Those gnocchi from the previous post had a second life in a more elegant dinner this weekend. We had some friends visit from Boston, so I made a dinner on Saturday night that benefited from a bit of forethought, even though the actual cooking was not too complicated. The presentation was nice, in any case.
To begin, I defrosted a couple of smallish pieces of foie gras and salted and seared them. I placed them on squares of bread (I had baked earlier in the day) that I fried in the rendered foie fat to give them character, crunch, and make them extra healthy and nutritious, which is after all what this blog is first and foremost all about. I topped them with another friend’s carrot-rosewater jam, which struck a balance between sweet, earthy, and floral that was absolutely perfect with the foie. I sprinkled them with Espelette pepper and I put a parsley stem on each one because they cried out for a bit of bright green. You know, on account of the vitamins.
We enjoyed these with a bottle of Gosset Champagne, one of my current grower favorites. For about the price of that execrable yellow label Veuve you can get something with unique personality, sexy depth, and serious food-friendliness. If you don’t know the term, grower Champagne–made by the people who grow the grapes–is real wine that happens to be sparkling, not the industrial swill that many of the big names produce. Seek it out.

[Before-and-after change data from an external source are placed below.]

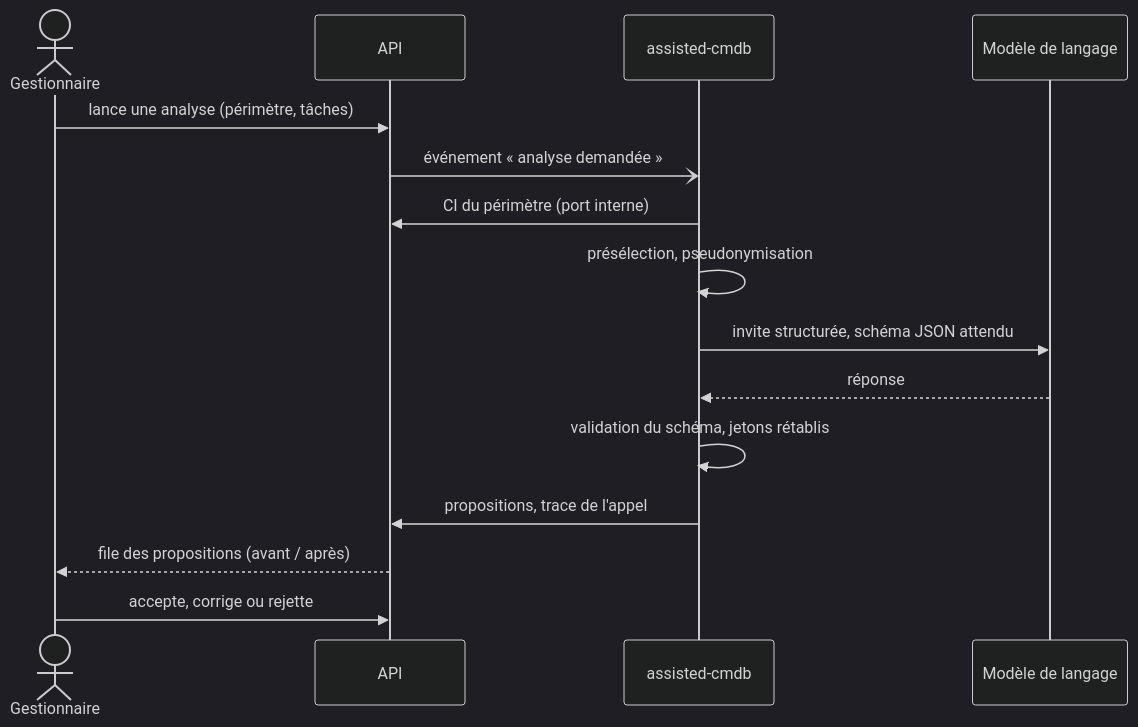
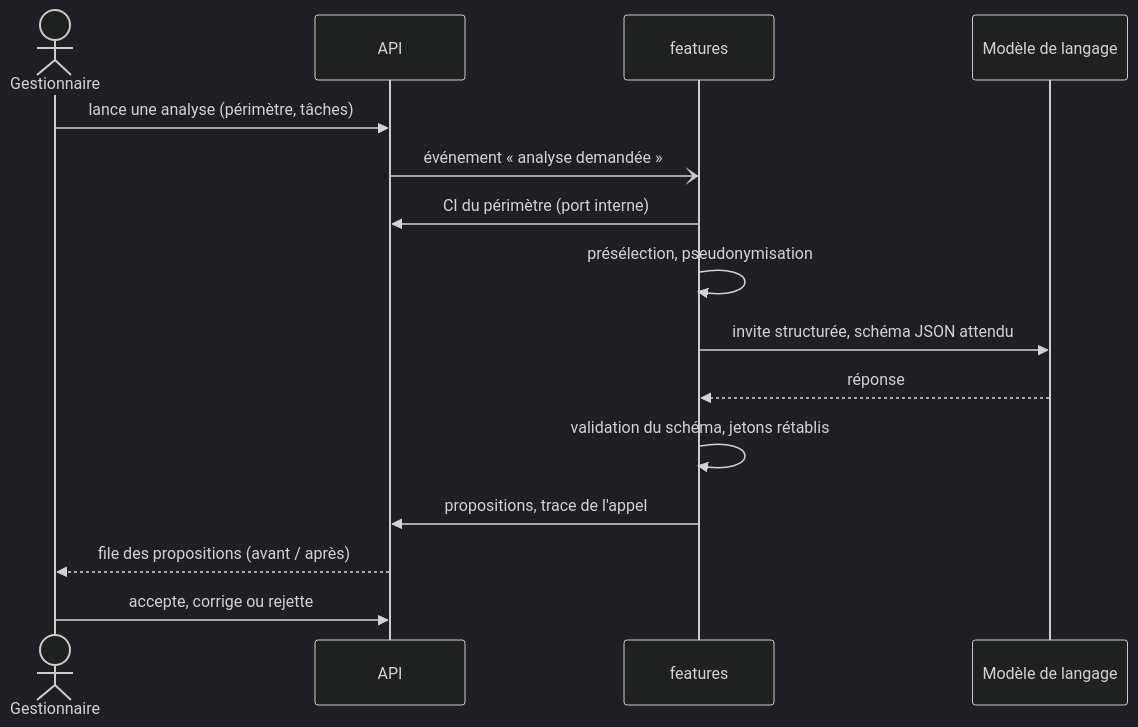
Before and after one commit to chrraj7/S-Aloha: the diagram in docs/reference/cmdb-assistee.md, drawn with Mermaid (dark theme). The commit also changed other lines of this file and 12 other files, not shown here.

````diff
--- a/docs/reference/cmdb-assistee.md
+++ b/docs/reference/cmdb-assistee.md
@@ -35,17 +35,17 @@
 ```mermaid
 sequenceDiagram
     actor G as Gestionnaire
     participant A as API
-    participant K as assisted-cmdb
+    participant K as features
     participant L as Modèle de langage
     G->>A: lance une analyse (périmètre, tâches)
     A-)K: événement « analyse demandée »
     K->>A: CI du périmètre (port interne)
     K->>K: présélection, pseudonymisation
     K->>L: invite structurée, schéma JSON attendu
     L-->>K: réponse
     K->>K: validation du schéma, jetons rétablis
     K->>A: propositions, trace de l'appel
     A-->>G: file des propositions (avant / après)
     G->>A: accepte, corrige ou rejette
 ```
````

Once the foieppetizer was dispatched, it was time for the main dish. I had also defrosted a couple of duck breasts and a quart of duck phở, which were the focus of the idea. I scored, salted, and seared the duck, then put it aside on a plate, covered, to finish cooking. In the luscious fat that had rendered off, I cooked king oyster mushrooms until they were good and brown, then put them aside and salted them, adding a splash of stout vinegar. I piped the rest of the gnocchi dough–fortified with one more egg yolk for a firmer result, since they were to be browned after boiling–and then browned them with sage leaves in some of the duck fat.
I also took apart and steamed a head of romanesco, and caramelized smallish cubes of rutabaga in, you guessed it, more duck fat. Again, also, too, in addition, to reiterate, this is a healthy blog. Then, because fruit is wicked healthy, I caramelized half a banana in still more duck fat and then blended it into the phở to make a frothy, fragrant sauce. I figured that duck likes fruit, and bananas had to like the pie spices in the phở. They just had to. I didn’t need to add anything technical to the sauce; the banana made it plenty foamy.
So each bowl got a few mushroom pieces, some rutabagas, some gnocchi, duck, and romanesco, followed by lashings of foamy sauce and marjoram leaves for aromatic greenery. I opened a 2009 Pierre Chermette Beaujolais to go with this, because there can sometimes be a slight whiff of banana in these wines. Not the ghastly candied kind in the Beau Nouveau that people still inexplicably buy–that flavor comes from the awful yeast they use–but just a hint. In any case, the pairing worked and the plates succeeded as I had hoped: an austere-looking winter landscape that burst with sensual pleasure: rich flavors, varied textures, and embellished with tropical perfume. A vacation on a plate.
After, we had a homemade camembert for dessert. It never fails to please.